By the time he returned to Canada in the mid 1970s to teach at the newly-formed architecture school of the University of Calgary, Jim was one of a dozen people in the world putting human behaviour at the centre of the profession. Other than one stunning corporate building, Shell Court in Calgary, he designed modest structures for community organizations with limited budgets like the Girl Guides, which needed to last, be easy to run, and stand up to unusual challenges. In planning a shelter for battered women, for example, he had to foresee outraged husbands ramming the facility with a pick-up truck.

A champion swimmer at McGill, Jim was tall and broad-shouldered, but soft-spoken and self-deprecating rather than overbearing. Some thought him shy, while others saw him radiating among those he was comfortable with, who shared his curiosity, his attention to detail, and his boyish sense of fun. When he laughed, it could be uproarious, his eyes glinting with mirth but also signs of a certain Prairie restraint thrown to the wind. He had little time for nonsense but was always eager to learn. After a pompous lecture by a renowned architect at McGill describing the highlights of his glorious career, which had the student audience rolling their eyes, Jim was awarded a prize for posing the most intelligent question.

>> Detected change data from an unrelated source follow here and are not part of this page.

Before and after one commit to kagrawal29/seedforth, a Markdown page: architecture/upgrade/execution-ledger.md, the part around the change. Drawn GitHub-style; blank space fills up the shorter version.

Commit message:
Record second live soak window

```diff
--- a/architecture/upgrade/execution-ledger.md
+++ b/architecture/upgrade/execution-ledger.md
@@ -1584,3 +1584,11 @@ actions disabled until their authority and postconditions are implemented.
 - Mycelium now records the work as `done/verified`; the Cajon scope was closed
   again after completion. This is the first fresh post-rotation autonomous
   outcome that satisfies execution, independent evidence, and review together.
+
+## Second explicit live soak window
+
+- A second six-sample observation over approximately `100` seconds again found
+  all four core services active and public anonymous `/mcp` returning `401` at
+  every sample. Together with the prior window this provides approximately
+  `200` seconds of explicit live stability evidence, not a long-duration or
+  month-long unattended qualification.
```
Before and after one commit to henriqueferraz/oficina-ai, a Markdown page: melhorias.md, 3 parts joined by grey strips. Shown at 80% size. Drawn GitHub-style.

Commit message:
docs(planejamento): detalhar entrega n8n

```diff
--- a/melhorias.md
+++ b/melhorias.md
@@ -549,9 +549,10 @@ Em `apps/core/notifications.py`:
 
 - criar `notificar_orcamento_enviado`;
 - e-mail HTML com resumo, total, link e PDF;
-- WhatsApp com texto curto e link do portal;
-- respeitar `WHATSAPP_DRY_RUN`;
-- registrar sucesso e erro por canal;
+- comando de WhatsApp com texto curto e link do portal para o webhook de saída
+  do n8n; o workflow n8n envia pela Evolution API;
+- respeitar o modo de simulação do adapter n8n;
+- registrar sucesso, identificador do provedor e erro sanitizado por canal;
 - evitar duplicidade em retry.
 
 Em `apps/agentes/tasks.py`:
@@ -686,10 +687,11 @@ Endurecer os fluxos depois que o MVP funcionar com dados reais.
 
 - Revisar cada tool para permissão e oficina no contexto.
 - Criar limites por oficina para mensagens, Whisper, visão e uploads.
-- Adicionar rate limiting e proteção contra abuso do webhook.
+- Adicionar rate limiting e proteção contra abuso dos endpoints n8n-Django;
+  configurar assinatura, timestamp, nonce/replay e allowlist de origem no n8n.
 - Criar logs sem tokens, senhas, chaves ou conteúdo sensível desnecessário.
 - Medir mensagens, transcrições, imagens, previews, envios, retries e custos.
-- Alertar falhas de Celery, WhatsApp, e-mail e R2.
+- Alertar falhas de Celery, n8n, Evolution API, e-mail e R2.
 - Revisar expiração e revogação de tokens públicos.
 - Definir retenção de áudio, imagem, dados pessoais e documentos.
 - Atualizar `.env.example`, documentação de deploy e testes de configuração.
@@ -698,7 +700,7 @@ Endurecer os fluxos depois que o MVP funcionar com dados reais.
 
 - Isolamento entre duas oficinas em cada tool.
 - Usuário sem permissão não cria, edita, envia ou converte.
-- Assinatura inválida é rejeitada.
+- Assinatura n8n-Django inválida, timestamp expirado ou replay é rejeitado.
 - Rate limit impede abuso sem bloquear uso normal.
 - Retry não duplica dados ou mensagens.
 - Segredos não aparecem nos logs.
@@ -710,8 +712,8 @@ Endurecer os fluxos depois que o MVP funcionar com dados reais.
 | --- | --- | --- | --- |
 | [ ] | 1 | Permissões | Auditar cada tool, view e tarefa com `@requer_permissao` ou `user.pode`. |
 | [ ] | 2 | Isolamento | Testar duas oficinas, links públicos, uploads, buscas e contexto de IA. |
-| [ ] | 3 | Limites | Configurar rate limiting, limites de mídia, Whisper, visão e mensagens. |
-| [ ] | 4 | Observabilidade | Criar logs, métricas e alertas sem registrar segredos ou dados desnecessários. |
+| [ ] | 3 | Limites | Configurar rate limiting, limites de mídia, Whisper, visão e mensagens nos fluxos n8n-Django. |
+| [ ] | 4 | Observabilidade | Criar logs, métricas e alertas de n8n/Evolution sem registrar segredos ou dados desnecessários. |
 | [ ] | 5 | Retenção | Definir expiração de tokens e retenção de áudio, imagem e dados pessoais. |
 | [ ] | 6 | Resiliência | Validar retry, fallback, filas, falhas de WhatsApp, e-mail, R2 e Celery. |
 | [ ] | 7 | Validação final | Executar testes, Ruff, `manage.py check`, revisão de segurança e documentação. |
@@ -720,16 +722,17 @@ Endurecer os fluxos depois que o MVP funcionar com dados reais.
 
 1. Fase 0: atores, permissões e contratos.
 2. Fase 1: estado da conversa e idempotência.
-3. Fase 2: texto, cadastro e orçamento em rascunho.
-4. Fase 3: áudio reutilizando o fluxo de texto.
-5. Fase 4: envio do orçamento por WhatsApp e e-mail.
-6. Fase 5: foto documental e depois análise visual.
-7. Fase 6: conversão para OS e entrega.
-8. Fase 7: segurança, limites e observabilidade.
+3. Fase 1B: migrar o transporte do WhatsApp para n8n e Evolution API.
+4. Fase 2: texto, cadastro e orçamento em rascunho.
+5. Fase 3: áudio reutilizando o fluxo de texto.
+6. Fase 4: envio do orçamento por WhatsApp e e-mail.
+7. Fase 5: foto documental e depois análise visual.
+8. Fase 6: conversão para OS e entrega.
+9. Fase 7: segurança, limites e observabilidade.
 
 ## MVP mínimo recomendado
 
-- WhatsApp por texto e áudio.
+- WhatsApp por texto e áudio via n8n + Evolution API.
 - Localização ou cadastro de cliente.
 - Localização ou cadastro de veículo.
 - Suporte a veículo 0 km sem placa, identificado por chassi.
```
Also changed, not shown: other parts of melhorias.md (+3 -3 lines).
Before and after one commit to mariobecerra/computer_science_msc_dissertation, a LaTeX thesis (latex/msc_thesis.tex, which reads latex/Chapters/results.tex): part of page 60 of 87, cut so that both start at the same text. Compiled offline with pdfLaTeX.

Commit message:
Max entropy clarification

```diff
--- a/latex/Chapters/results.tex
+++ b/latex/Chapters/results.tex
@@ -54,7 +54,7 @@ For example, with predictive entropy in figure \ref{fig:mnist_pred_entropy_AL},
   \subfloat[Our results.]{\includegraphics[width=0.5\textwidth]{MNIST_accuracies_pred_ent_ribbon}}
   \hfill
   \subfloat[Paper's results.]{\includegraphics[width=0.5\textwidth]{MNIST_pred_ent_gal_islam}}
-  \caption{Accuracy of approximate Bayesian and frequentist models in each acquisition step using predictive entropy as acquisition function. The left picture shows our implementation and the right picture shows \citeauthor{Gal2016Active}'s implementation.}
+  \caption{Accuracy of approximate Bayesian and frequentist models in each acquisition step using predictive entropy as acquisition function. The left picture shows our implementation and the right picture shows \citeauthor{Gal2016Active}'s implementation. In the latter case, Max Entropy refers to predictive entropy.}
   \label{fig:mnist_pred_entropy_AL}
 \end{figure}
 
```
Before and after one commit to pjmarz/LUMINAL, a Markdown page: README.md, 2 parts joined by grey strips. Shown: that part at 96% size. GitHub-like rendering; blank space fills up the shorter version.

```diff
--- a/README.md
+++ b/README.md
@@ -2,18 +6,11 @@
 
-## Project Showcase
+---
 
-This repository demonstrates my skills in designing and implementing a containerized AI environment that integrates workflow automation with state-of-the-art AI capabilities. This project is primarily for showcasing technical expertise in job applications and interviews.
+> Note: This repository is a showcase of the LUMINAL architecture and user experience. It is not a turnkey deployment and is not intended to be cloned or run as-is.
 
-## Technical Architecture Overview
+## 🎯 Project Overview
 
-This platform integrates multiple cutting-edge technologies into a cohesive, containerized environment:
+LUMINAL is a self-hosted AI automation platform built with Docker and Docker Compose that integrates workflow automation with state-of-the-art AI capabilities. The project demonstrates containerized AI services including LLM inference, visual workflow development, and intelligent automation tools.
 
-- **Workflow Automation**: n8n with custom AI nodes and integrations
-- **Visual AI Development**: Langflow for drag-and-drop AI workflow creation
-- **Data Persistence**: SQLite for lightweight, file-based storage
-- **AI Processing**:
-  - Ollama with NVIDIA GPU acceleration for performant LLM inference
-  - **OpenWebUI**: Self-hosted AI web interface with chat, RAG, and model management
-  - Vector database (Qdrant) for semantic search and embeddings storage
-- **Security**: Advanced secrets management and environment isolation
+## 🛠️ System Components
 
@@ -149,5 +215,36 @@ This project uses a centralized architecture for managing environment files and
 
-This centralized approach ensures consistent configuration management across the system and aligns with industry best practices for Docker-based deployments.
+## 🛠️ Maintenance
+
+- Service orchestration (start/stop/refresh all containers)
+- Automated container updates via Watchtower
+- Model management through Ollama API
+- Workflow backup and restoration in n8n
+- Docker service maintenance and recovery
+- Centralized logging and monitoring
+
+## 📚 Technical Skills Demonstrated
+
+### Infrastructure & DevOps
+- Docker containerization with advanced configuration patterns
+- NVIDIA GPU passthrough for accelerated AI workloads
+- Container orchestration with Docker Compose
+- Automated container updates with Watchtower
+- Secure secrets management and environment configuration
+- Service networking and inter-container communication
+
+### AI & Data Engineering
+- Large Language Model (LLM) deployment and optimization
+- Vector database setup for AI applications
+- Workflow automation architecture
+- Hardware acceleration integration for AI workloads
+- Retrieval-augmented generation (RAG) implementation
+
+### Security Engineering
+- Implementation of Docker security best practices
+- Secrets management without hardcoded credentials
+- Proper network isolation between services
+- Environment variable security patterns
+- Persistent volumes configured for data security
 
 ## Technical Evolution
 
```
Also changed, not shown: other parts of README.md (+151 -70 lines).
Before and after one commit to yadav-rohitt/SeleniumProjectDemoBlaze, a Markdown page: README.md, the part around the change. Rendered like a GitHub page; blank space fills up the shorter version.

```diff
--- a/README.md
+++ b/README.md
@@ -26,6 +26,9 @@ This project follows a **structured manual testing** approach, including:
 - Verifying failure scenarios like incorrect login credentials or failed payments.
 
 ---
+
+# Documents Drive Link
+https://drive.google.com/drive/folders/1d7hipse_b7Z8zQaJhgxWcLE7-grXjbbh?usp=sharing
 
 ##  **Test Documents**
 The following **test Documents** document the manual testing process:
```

He had interests as wide as the Rocky Mountains and remembered other people’s pursuits with photographic faithfulness. He commiserated with one friend whom he hadn’t seen in twenty years on the death of the last surviving member of the Bloomsbury Group. And his sense of history and humour reinforced each other. He chuckled when told of Che Guevara’s parting words before going off to fight in the eastern Congo – “I feel the ribs of Rocinante [Don Quixote’s horse] pressing against my legs” – as if they summed up his own idealism and ambition, tempered with reality. He relished the outdoors and long-distance walks, including a memorable fifteen-mile trek across a peat bog at Cape Wrath. But he also loved books and libraries and the Oxford English Dictionary, where he would trace the origins of obsolete words as keenly as his own family history.

His daughter Xanna remembers him as a remarkable father, not only to her but also to friends who had lost their own or were less fortunate in that respect. Jim was loyal to his friends but could discomfit them with his piercing honesty. “I’d be surprised if you spent much time in ‘immense Gothic spaces’,” he wrote to one, who had described a visit to Mont St. Michel, “since most of the Mont pre-dates the Gothic era by a century or two.” Yet his learning and precision never got in the way of being practical. In retirement, he could be found digging the Prospect Trail which he designed to connect the Elbow River pathways to downtown Calgary and re-shaping the landscape of his property in Hawaii.

A devoted educator, he served for thirty years on the Rhodes Scholarship Selection Committee for the Prairie Provinces, where his wit and lack of stuffiness set applicants at their ease. His wife Charlene Prickett, whose Arkansas upbringing prepared her badly for the rigours of a Canadian winter, wanted them to slip away each year to Hawaii by the beginning of November, but Jim would insist on seeing the selection process through. He saw promise in everyone, inviting a successful candidate home for dinner one evening alongside another who had fallen short, to buck up his spirits. “He shared stories of his life and career,” the first recalled, “in an utterly warm and unpretentious way. I marvelled at his infectious energy and passion for life.”

At the University of Calgary, he endowed a Rural Medicine Residency Award to honour his two grandfathers, who were country doctors, and an architecture scholarship for those who had demonstrated a palpable concern for the well-being of others.